“There’s the kind of stories I wish we could tell,” Paterno whispered.
But a modern grotesquery intervened, and there were too many other boys who allegedly had been damaged.
For most of his 61 years as a football coach at Penn State, Paterno built a record of thorough decency and good intention. He loved his wife, reared five nice children, taught his students well. He turned down big money for the role of a tenured professor, and strolled every day from his modest home to his unpretentious office. He acquired real power, and generally tried not to abuse it, and if sometimes he did, he covered for it by insisting on paying for his ice cream cones. He set out to prove that staying in one place could be as rewarding as climbing to the next rung. He meant to walk away sooner. He stayed too long.
He stayed so long that he became more of an ideal to his followers than a person. Then the horrific happened, and the quaint success story in the peaceful hamlet was destroyed by allegations that Jerry Sandusky, Paterno’s assistant coach for 30 years, was a serial child molester and that Paterno, when told of an incident involving Sandusky and a small boy in the Penn State showers, did his duty but no more, passing the report to his superiors. The only way to give the tragedy the gravity it deserved was to topple the icon who behaved so fallibly.
“You got what you got,” he says he told himself, after he was fired by the board of trustees in November. “You did about as much as you can do, on the field and off the field.”
Yet Paterno also understood he was the face of a terrible inaction. He had done more than some people, yet less than he should have when he failed to press his superiors about Mike McQueary’s report of seeing Sandusky doing something sexual to a small boy in the Lasch football building.
“I should have said ‘Hey where are we with this thing?’ ” Paterno said. He described himself as paralyzed by the unthinkable subject matter. He had “backed away,” he said, and trusted his bosses to handle it.
“I didn’t know which way to go,” he said. “And rather than get in there and make a mistake . . .”

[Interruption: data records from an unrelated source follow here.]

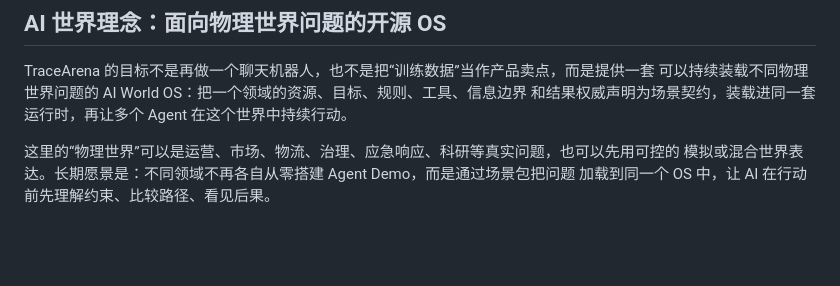
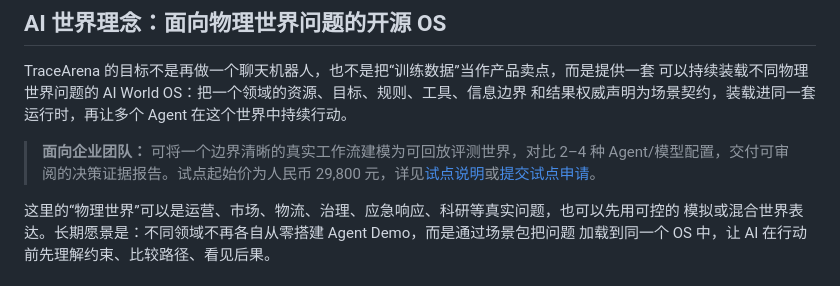
Before and after one commit to tonyhyworld/TraceArena, a Markdown page: README.zh-CN.md, the part around the change. Rendered like a GitHub page; blank space fills up the shorter version.

Commit message:
docs: surface pilot conversion path in readme

```diff
--- a/README.zh-CN.md
+++ b/README.zh-CN.md
@@ -54,6 +54,8 @@ Windows PowerShell 用户运行 `./scripts/install.ps1`（如需指定解释器
 TraceArena 的目标不是再做一个聊天机器人，也不是把“训练数据”当作产品卖点，而是提供一套
 可以持续装载不同物理世界问题的 AI World OS：把一个领域的资源、目标、规则、工具、信息边界
 和结果权威声明为场景契约，装载进同一套运行时，再让多个 Agent 在这个世界中持续行动。
+
+> **面向企业团队：** 可将一个边界清晰的真实工作流建模为可回放评测世界，对比 2–4 种 Agent/模型配置，交付可审阅的决策证据报告。试点起始价为人民币 29,800 元，详见[试点说明](docs/open_source_release/PILOT_ONE_PAGER.md)或[提交试点申请](.github/ISSUE_TEMPLATE/agent-evaluation-pilot.yml)。
 
 这里的“物理世界”可以是运营、市场、物流、治理、应急响应、科研等真实问题，也可以先用可控的
 模拟或混合世界表达。长期愿景是：不同领域不再各自从零搭建 Agent Demo，而是通过场景包把问题
```
Also changed, not shown: README.md (+2 -0 lines).
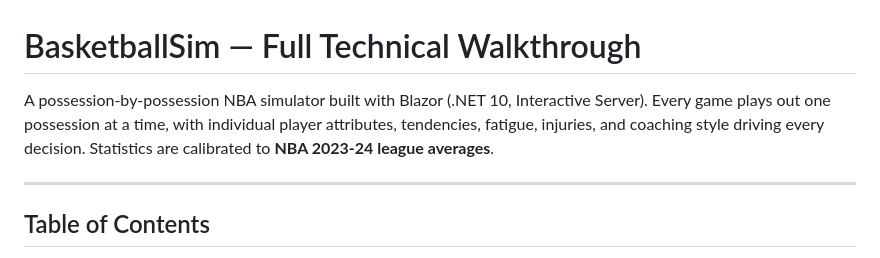
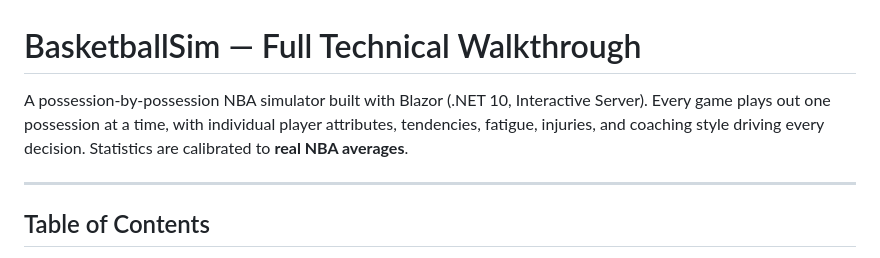
Before and after one commit to Chapler1/BasketballSim, a Markdown page: README.md, the part around the change. Drawn GitHub-style.

```diff
--- a/README.md
+++ b/README.md
@@ -1,6 +1,6 @@
 # BasketballSim — Full Technical Walkthrough
 
-A possession-by-possession NBA simulator built with Blazor (.NET 10, Interactive Server). Every game plays out one possession at a time, with individual player attributes, tendencies, fatigue, injuries, and coaching style driving every decision. Statistics are calibrated to **NBA 2023-24 league averages**.
+A possession-by-possession NBA simulator built with Blazor (.NET 10, Interactive Server). Every game plays out one possession at a time, with individual player attributes, tendencies, fatigue, injuries, and coaching style driving every decision. Statistics are calibrated to **real NBA averages**.
 
 ---
 
```
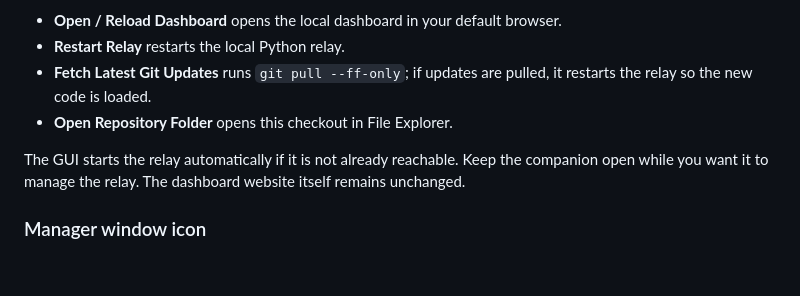
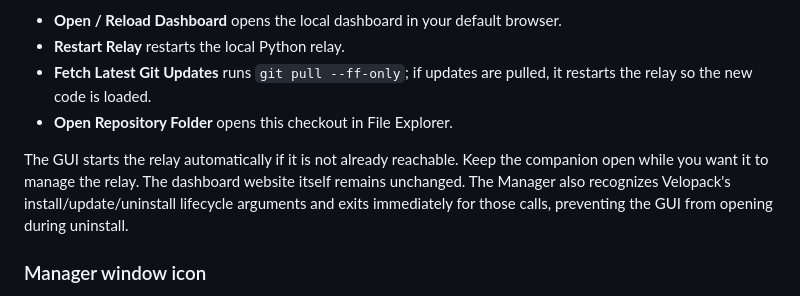
Before and after one commit to wtffidy/Skua-Nexus, a Markdown page: README.md, the part around the change. GitHub-like rendering; blank space fills up the shorter version.

Commit message:
Document Velopack lifecycle hook handling

```diff
--- a/README.md
+++ b/README.md
@@ -27,7 +27,7 @@ Run `start-gui.bat` to launch the desktop companion. It automatically starts the
 - **Fetch Latest Git Updates** runs `git pull --ff-only`; if updates are pulled, it restarts the relay so the new code is loaded.
 - **Open Repository Folder** opens this checkout in File Explorer.
 
-The GUI starts the relay automatically if it is not already reachable. Keep the companion open while you want it to manage the relay. The dashboard website itself remains unchanged.
+The GUI starts the relay automatically if it is not already reachable. Keep the companion open while you want it to manage the relay. The dashboard website itself remains unchanged. The Manager also recognizes Velopack's install/update/uninstall lifecycle arguments and exits immediately for those calls, preventing the GUI from opening during uninstall.
 
 ### Manager window icon
 
```
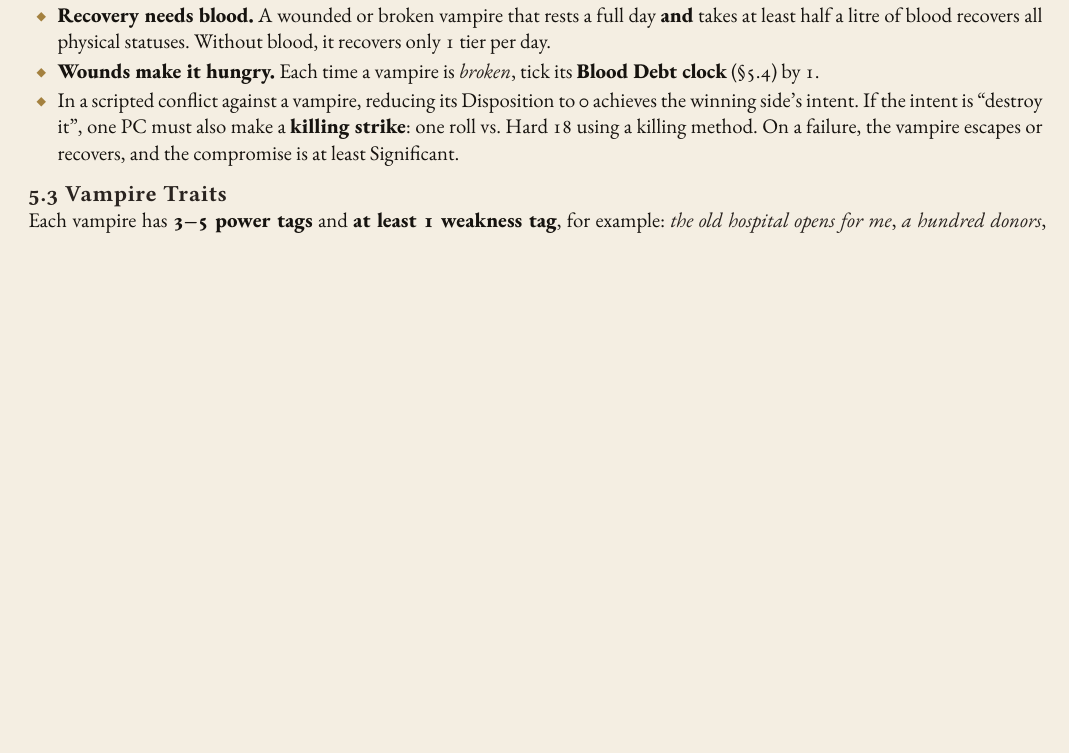
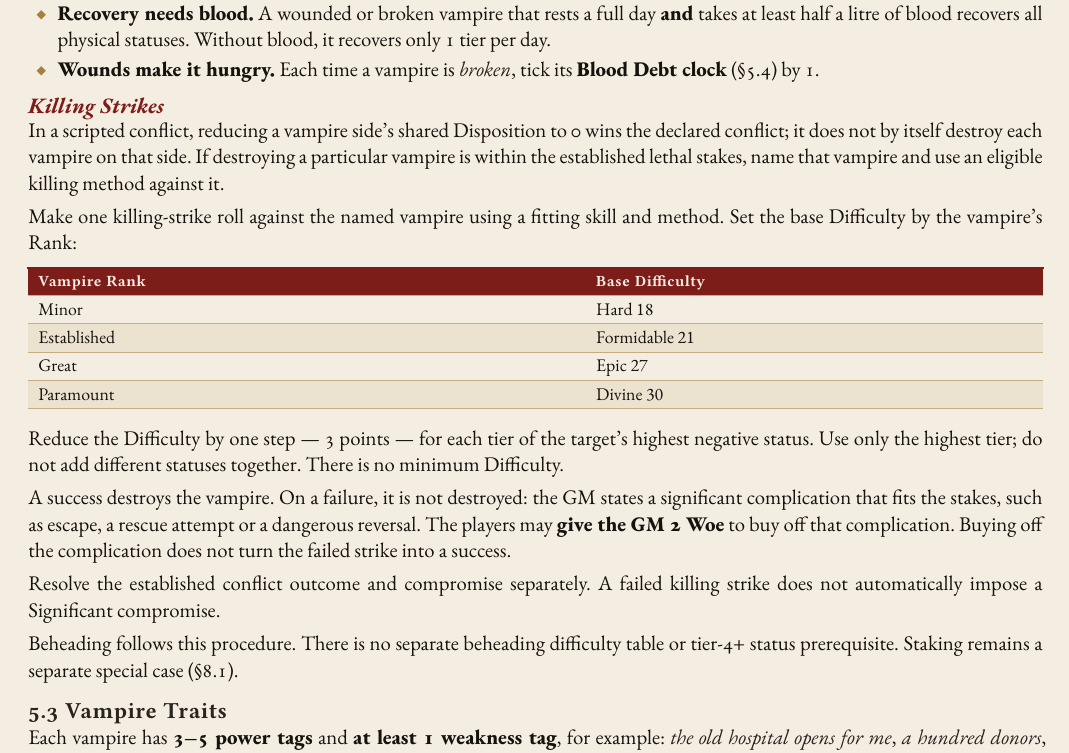
Before and after one commit to SkroxiousDM/2d12GameSystem, a Typst document (docs/TestamentOfDust/testament-of-dust-v2-setting-book.typ, which reads docs/TestamentOfDust/tod-setting-rules.typ): part of page 10 of 61, cut so that both start at the same text, the shorter picture padded with empty space. Compiled offline with Typst 0.15; a missing font is replaced by an installed copy or a similar font.

Commit message:
Integrate revised Rank and status-based vampire killing strikes

```diff
--- a/docs/TestamentOfDust/tod-setting-rules.typ
+++ b/docs/TestamentOfDust/tod-setting-rules.typ
@@ -149,7 +149,27 @@ Vampires survive wounds that would kill anyone else.
 - A vampire's physical statuses #strong[can't go above tier 5] unless the Attack uses a #strong[killing method] (§8.1). At tier 5 the vampire is #emph[broken]: it can still act, at −2 on physical rolls.
 - #strong[Recovery needs blood.] A wounded or broken vampire that rests a full day #strong[and] takes at least half a litre of blood recovers all physical statuses. Without blood, it recovers only 1 tier per day.
 - #strong[Wounds make it hungry.] Each time a vampire is #emph[broken], tick its #strong[Blood Debt clock] (§5.4) by 1.
-- In a scripted conflict against a vampire, reducing its Disposition to 0 achieves the winning side's intent. If the intent is "destroy it", one PC must also make a #strong[killing strike]: one roll vs. Hard 18 using a killing method. On a failure, the vampire escapes or recovers, and the compromise is at least Significant.
+
+==== Killing Strikes
+In a scripted conflict, reducing a vampire side's shared Disposition to 0 wins the declared conflict; it does not by itself destroy each vampire on that side. If destroying a particular vampire is within the established lethal stakes, name that vampire and use an eligible killing method against it.
+
+Make one killing-strike roll against the named vampire using a fitting skill and method. Set the base Difficulty by the vampire's Rank:
+
+#figure(table(columns: (55%, 45%),
+  table.header([Vampire Rank], [Base Difficulty]),
+  [Minor], [Hard 18],
+  [Established], [Formidable 21],
+  [Great], [Epic 27],
+  [Paramount], [Divine 30],
+))
+
+Reduce the Difficulty by one step --- 3 points --- for each tier of the target's highest negative status. Use only the highest tier; do not add different statuses together. There is no minimum Difficulty.
+
+A success destroys the vampire. On a failure, it is not destroyed: the GM states a significant complication that fits the stakes, such as escape, a rescue attempt or a dangerous reversal. The players may #strong[give the GM 2 Woe] to buy off that complication. Buying off the complication does not turn the failed strike into a success.
+
+Resolve the established conflict outcome and compromise separately. A failed killing strike does not automatically impose a Significant compromise.
+
+Beheading follows this procedure. There is no separate beheading difficulty table or tier-4+ status prerequisite. Staking remains a separate special case (§8.1).
 
 === 5.3 Vampire Traits
 Each vampire has #strong[3--5 power tags] and #strong[at least 1 weakness tag], for example: #emph[the old hospital opens for me], #emph[a hundred donors], #emph[remembers the founding], #emph[faster than you can see], #emph[sees perfectly in the dark];; and #emph[starving], #emph[the doors don't know me], #emph[obsessed with the past], #emph[proud beyond reason], #emph[my supply runs through one man], #emph[believes the old stories] (§8.1). Players can learn them with #strong[Discover].
```
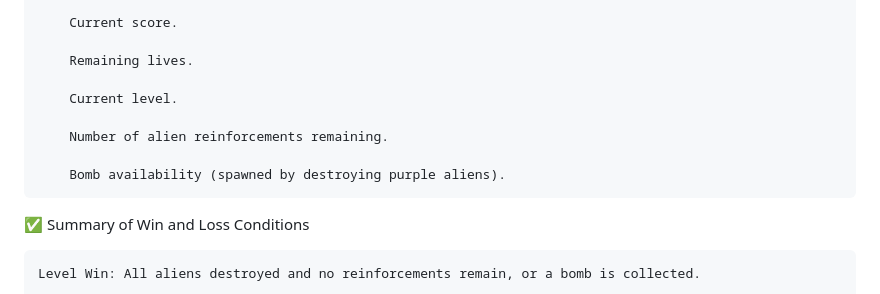
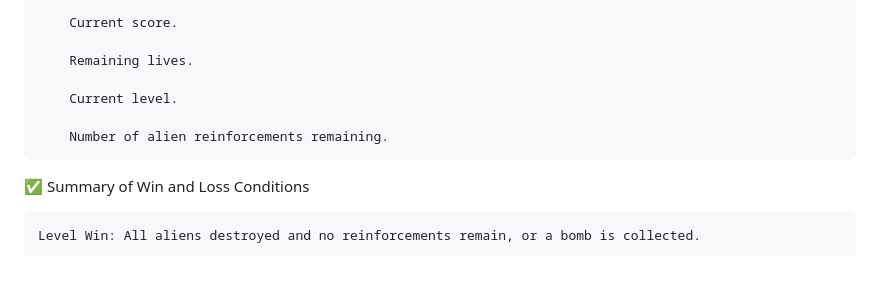
Before and after one commit to SerjTargarien/SpaceArkaders, a Markdown page: DesignDoc.md, the part around the change. Rendered like a GitHub page; blank space fills up the shorter version.

Commit message:
Update HUD info on bombs.

```diff
--- a/DesignDoc.md
+++ b/DesignDoc.md
@@ -164,8 +164,6 @@ To complete a level, the player must:
 
         Number of alien reinforcements remaining.
 
-        Bomb availability (spawned by destroying purple aliens).
-
 ✅ Summary of Win and Loss Conditions
 
     Level Win: All aliens destroyed and no reinforcements remain, or a bomb is collected.
```
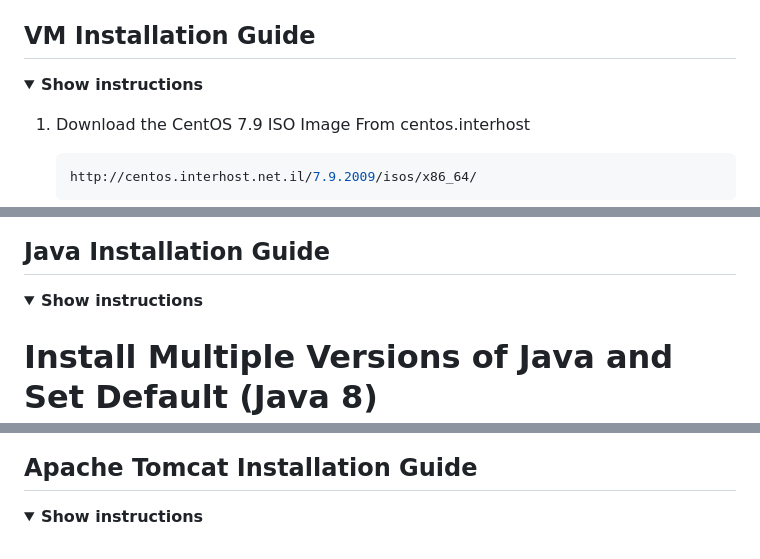
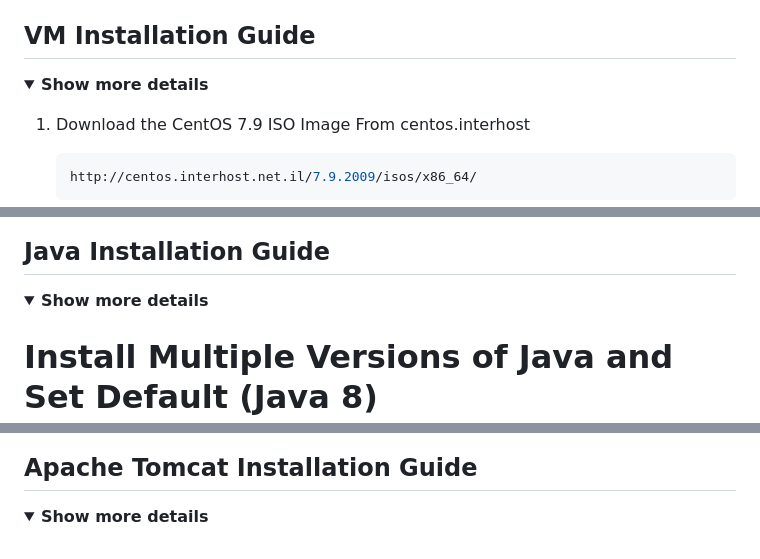
Before and after one commit to aomarabdelaziz/ISFP-task-doc, a Markdown page: README.md, 3 parts joined by grey strips. Rendered like a GitHub page; folded sections open.

Commit message:
Edit REAMDE.md

```diff
--- a/README.md
+++ b/README.md
@@ -35,7 +35,7 @@ This project aims to provide a comprehensive guide for setting up a development
 ## VM Installation Guide
 
 <details>
-<summary><b>Show instructions</b></summary>
+<summary><b>Show more details</b></summary>
 
 1. Download the CentOS 7.9 ISO Image From centos.interhost
 
@@ -101,7 +101,7 @@ This project aims to provide a comprehensive guide for setting up a development
 ## Java Installation Guide
 
 <details>
-<summary><b>Show instructions</b></summary>
+<summary><b>Show more details</b></summary>
 
 # Install Multiple Versions of Java and Set Default (Java 8)
 This Ansible playbook automates the installation of various Java versions on a target machine, with the earlier version (Java 8) set as the default. It gives developers the flexibility they need if their applications require different Java versions.
@@ -250,5 +250,5 @@ So I got those links from my login session; they have a limit 3 times only to be
 ## Apache Tomcat Installation Guide
 
 <details>
-<summary><b>Show instructions</b></summary>
+<summary><b>Show more details</b></summary>
 </details>
```
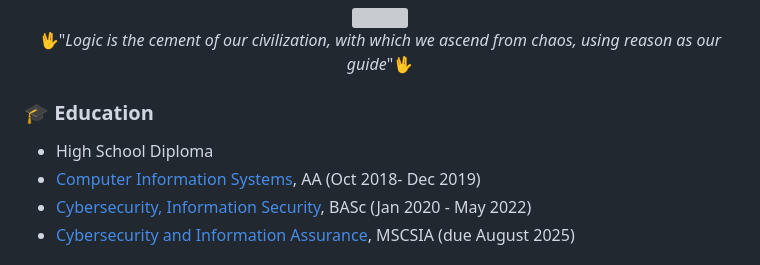
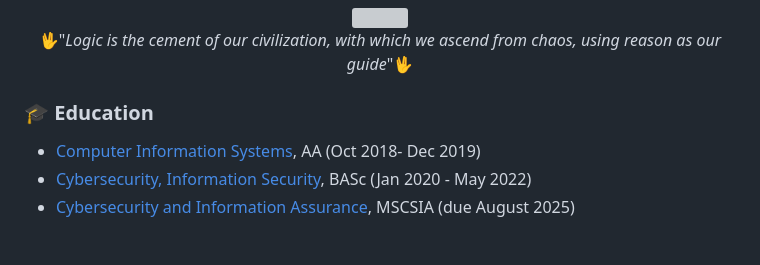
Before and after one commit to CodebenderCate/codebendercate, a Markdown page: readme.md, the part around the change. GitHub-like rendering; grey boxes are pictures that could not be loaded.

```diff
--- a/readme.md
+++ b/readme.md
@@ -5,7 +5,6 @@
 <div align="center" dir="auto">🖖"<i>Logic is the cement of our civilization, with which we ascend from chaos, using reason as our guide</i>"🖖</div>
 
 ### 🎓 Education
-- High School Diploma
 - [Computer Information Systems](https://pensacolastate.smartcatalogiq.com/2018-2019/catalog/academic-programs/associate-in-arts-program/associate-in-arts-programs-of-study/computer-information-systems-advising-track/), AA (Oct 2018- Dec 2019)
 - [Cybersecurity, Information Security](https://pensacolastate.smartcatalogiq.com/2020-2021/catalog/programs-of-study/baccalaureate-degrees/baccalaureate-degree-programs/bas-cybersecurity/), BASc (Jan 2020 - May 2022)
 - [Cybersecurity and Information Assurance](https://www.wgu.edu/online-it-degrees/cybersecurity-information-assurance-masters-program.html), MSCSIA (due August 2025)
```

A week ago, Paterno invited this reporter into his home because he wanted to defend his record and give his version of events in the Sandusky case. He often seemed to be trying to explain his actions to himself as much as to others. It was a difficult conversation because it was not only his first interview on the subject of Sandusky but quite possibly the last interview he would ever give. His health was clearly precarious, and his answers often trailed off or wandered. Shortly afterward, he failed badly, and slipped in and out of consciousness over the next few days.